Longtime University of Texas at Brownsville President Juliet García — currently focused on creating a new academic institute in South Texas — is proposing two innovative ways to increase retention and completion among at-risk college students: offering them Section 8-like housing assistance and tying their federal financial aid to on-campus jobs.
But both initiatives require changes to U.S. law, which is why García is in Washington, D.C., this week trying to drum up interest. Without support in the nation's capital, the proposals have little chance of becoming reality.
"If I can take care of those two things, a job and housing, then I can think about Shakespeare and Cervantes and everything else," García said. "But if I'm worried about my children or my home or my job, then I can't even get to those."
García publicly presented her ideas at The Texas Tribune Festival late last month. You can listen here:
Her first proposal calls for creating more on-campus jobs for students, which she said could be done by tying a portion of students' Pell Grants, the federal need-based financial aid program, to work done on campus.
The second calls for creating a federal housing assistance program specifically for students on college campuses.
In an interview with the Tribune this week, García cited research showing that students who worked part time on campus — particularly those who worked in labs or environments that brought them into close contact with faculty — tended to have higher grades and graduate sooner.

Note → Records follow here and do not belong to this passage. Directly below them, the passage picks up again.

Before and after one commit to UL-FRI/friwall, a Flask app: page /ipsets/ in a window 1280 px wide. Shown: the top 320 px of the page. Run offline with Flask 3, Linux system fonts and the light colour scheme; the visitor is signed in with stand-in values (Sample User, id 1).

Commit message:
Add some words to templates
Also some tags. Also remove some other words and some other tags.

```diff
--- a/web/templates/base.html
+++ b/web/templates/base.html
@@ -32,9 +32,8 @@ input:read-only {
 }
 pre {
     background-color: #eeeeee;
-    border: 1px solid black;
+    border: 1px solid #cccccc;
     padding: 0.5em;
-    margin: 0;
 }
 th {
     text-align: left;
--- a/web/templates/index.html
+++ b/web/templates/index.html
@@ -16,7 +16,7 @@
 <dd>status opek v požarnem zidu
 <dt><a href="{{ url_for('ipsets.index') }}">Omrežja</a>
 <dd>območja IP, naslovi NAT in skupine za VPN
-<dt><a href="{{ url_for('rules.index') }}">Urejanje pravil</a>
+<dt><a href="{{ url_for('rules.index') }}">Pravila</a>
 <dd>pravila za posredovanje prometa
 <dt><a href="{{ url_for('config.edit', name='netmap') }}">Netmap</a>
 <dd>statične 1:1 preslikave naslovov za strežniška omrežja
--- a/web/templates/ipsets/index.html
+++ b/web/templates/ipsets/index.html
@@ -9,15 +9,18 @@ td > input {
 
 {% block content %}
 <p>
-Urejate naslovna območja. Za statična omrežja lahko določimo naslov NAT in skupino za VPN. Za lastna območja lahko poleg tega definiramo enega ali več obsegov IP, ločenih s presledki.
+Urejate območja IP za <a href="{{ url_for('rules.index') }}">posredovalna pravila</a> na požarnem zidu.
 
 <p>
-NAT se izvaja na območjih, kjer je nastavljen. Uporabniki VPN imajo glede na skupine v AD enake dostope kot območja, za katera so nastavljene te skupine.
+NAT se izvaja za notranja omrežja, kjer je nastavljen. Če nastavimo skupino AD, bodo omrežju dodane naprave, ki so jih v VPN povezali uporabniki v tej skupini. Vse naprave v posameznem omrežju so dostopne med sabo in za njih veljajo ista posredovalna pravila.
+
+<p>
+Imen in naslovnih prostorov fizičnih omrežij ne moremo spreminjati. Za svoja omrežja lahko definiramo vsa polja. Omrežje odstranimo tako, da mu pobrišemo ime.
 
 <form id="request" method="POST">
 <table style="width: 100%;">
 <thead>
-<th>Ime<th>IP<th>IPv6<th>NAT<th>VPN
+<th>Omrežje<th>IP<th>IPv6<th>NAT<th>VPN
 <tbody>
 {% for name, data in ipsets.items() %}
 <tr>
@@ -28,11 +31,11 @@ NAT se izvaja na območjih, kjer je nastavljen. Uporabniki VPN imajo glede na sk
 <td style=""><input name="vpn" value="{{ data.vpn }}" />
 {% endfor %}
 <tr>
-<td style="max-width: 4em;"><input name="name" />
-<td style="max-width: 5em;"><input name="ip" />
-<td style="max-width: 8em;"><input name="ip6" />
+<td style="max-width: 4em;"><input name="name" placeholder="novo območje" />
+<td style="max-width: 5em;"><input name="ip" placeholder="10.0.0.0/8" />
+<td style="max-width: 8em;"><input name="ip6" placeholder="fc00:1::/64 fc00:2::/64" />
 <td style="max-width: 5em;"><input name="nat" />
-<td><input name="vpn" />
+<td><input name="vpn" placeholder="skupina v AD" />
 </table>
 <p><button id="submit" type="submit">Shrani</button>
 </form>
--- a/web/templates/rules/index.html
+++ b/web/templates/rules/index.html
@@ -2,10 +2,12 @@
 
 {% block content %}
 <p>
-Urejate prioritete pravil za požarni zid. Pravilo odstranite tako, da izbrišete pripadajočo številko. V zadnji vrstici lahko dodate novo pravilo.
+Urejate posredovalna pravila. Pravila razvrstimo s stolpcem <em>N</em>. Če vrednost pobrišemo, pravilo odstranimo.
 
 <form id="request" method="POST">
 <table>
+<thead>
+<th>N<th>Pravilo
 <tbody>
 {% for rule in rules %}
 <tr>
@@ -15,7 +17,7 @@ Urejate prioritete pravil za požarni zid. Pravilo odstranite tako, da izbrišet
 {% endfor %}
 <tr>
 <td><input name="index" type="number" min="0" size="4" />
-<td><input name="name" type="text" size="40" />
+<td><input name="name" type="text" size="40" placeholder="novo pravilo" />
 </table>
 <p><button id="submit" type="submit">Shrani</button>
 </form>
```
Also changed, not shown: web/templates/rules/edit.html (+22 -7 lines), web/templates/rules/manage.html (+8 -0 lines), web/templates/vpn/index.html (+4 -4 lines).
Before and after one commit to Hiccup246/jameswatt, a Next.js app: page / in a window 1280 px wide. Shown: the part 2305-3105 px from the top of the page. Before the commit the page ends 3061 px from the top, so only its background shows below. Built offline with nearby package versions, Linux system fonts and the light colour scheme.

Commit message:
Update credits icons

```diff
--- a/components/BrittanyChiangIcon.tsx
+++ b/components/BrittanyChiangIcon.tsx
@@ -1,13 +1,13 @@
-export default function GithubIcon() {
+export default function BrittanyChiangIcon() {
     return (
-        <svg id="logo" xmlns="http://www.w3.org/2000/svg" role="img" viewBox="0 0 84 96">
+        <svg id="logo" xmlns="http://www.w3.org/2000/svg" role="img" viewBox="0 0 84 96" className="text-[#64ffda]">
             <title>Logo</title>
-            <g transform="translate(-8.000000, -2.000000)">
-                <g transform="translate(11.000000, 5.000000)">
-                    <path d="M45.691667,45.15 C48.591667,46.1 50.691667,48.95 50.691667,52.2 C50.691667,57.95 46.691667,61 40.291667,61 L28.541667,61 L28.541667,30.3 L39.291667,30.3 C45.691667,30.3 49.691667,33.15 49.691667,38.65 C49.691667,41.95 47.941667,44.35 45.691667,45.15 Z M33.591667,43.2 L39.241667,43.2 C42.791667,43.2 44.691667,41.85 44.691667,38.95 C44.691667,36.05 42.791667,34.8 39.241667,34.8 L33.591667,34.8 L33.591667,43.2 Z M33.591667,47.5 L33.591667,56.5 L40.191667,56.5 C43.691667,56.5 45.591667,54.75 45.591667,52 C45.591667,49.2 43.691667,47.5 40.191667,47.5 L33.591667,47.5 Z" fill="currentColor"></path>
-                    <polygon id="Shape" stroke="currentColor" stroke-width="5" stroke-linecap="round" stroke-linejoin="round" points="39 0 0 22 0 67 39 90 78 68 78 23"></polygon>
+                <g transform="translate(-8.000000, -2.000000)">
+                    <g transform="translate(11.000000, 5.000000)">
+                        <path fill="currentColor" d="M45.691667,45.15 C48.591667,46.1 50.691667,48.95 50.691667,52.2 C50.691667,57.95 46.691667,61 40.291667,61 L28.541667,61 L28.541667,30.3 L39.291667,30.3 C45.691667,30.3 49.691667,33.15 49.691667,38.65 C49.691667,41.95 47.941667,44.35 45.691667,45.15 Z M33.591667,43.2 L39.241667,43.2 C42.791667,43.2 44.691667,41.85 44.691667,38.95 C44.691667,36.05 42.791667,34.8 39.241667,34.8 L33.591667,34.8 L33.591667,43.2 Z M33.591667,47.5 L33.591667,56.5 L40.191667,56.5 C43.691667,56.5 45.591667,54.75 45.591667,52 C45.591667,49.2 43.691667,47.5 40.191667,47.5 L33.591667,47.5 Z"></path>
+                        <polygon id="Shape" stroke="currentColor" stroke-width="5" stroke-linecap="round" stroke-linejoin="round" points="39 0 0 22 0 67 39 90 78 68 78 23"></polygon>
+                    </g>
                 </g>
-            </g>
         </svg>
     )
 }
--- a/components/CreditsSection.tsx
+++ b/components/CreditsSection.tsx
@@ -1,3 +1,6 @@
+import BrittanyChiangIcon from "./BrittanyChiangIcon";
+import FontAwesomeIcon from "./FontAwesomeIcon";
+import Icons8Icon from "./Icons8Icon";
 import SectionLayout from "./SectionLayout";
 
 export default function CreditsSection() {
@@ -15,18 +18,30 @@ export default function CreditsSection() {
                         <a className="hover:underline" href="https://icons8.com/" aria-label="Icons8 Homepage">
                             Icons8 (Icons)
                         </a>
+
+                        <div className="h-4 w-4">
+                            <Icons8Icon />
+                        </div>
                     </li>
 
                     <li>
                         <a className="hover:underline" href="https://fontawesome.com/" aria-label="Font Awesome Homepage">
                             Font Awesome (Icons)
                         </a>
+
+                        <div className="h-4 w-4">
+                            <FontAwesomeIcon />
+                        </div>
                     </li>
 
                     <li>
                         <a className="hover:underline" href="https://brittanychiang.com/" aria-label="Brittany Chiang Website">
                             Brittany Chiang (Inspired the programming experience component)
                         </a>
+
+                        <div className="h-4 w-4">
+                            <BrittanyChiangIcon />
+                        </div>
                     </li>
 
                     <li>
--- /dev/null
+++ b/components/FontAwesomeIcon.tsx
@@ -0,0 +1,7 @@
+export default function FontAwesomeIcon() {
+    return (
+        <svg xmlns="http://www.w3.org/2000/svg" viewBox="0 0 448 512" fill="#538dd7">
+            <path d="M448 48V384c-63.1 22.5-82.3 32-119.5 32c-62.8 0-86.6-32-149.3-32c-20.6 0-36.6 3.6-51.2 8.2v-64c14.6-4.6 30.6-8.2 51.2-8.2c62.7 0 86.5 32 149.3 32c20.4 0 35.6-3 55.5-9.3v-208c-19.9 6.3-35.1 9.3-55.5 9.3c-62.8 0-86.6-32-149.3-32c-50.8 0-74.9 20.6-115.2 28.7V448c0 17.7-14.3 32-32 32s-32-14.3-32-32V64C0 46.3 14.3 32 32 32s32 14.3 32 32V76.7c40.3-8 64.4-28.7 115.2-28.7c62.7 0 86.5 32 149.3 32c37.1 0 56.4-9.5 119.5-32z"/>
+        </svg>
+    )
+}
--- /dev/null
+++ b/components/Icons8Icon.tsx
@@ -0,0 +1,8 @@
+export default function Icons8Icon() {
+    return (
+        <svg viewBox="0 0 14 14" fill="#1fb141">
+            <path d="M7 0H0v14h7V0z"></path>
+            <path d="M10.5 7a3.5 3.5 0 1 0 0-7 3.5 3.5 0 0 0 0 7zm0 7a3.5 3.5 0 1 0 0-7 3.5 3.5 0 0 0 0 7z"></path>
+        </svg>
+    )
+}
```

UT-Brownsville, where the majority of graduates receive Pell Grants, already requires professors to include student jobs in their research grant proposals, and has mandated that all part-time jobs on campus go to students. But even with those changes, García said, the campus can only create jobs for around 5 percent of the student population.
"It's impactful, but not scaled," she said. "So how can you scale it up really big? The biggest chunk of money that comes to us is Pell money. That is the biggest carrot that I have of current dollars that I could repurpose in some way toward what we believe is a more effective model for student success. If I could repurpose Pell, I'd impact 70 percent or so of our students."
Tom Lindsay, the director of the Center for Higher Education at the Texas Public Policy Foundation, a conservative think tank based in Austin, said García's proposal "keeps students more engaged, increases graduation rates and improves grades. I think it is all to the good."
But Stephen Burd, a senior policy analyst with the New America Foundation, a nonpartisan D.C.-based public policy think tank, said, "I would be wary of adding strings" to Pell Grants.
García said she isn't pushing to transform the entire Pell program at once. Rather, she hopes such a strategy could be piloted in the Rio Grande Valley. A proposal to do that at UT-Brownsville was submitted to the U.S. Department of Education last year but ultimately did not move forward.
This week, García is in Washington with Guy Bailey, the president of the University of Texas-Rio Grande Valley, the new university being born out of the merger of UT-Brownsville and the University of Texas-Pan American. They're pushing to try such a pilot at that new institution.
This may be an interesting time to make their case. The federal aid program is under the microscope in Washington, with some lawmakers proposing cutting it significantly to make room for other priorities in the budget.
"There is a colossal battle going on over Pell Grant funding and how valuable Pell Grants are," U.S. Rep. Joaquin Castro, D-San Antonio, who supports increasing the program's funding, said in an interview.
García is also particularly interested in meeting with the congressman's brother, Housing and Urban Development Secretary Julián Castro, about her second proposal — to create subsidized housing options for students on campus.
UT-Brownsville currently only has one dorm that houses about 400 students. Like working on campus, living on campus has been shown to improve student engagement and outcomes. And while interest among UT-Brownsville students for more on-campus housing is strong, most cannot afford it.
"We have lots of land for developing, and we have lots of students," García said. "So we have a market, but not a market that can pay the prices developers need to make their own profit in that partnership.
While subsidies could change that equation, García said she does not want to detract from the local community's existing supply of Section 8 housing. "If I go and compete with the Brownsville Housing Authority, I can probably get those slots," she said. "But then I've taken them away from people in Brownsville."
A spokesman for the federal Housing and Urban Development office said he couldn't comment on the proposal until there were more details and more extensive vetting.
García said her proposals could provide a one-two punch that would address some of the major challenges that students face when trying to navigate higher education — particularly male students, whose participation and success trail their female counterparts.
Though she has stepped down from her post as the university president after more than two decades, García is not leaving higher education or the University of Texas System. She will take over as the head of a new entity called the UT Institute of the Americas. She is currently in the midst of a year of development as she determines what the institute will do and how it will operate.
Its future may include putting forward proposals such as the ones she is pushing in D.C. this week.
"I'm not ready yet to constrain the mission or vision of it, but is there a need for convening discussions of this kind across states and across borders in the Americas?" she said. "There is."
Disclosure: The Texas Public Policy Foundation is a corporate sponsor of The Texas Tribune. A complete list of Texas Tribune donors and sponsors can be viewed here.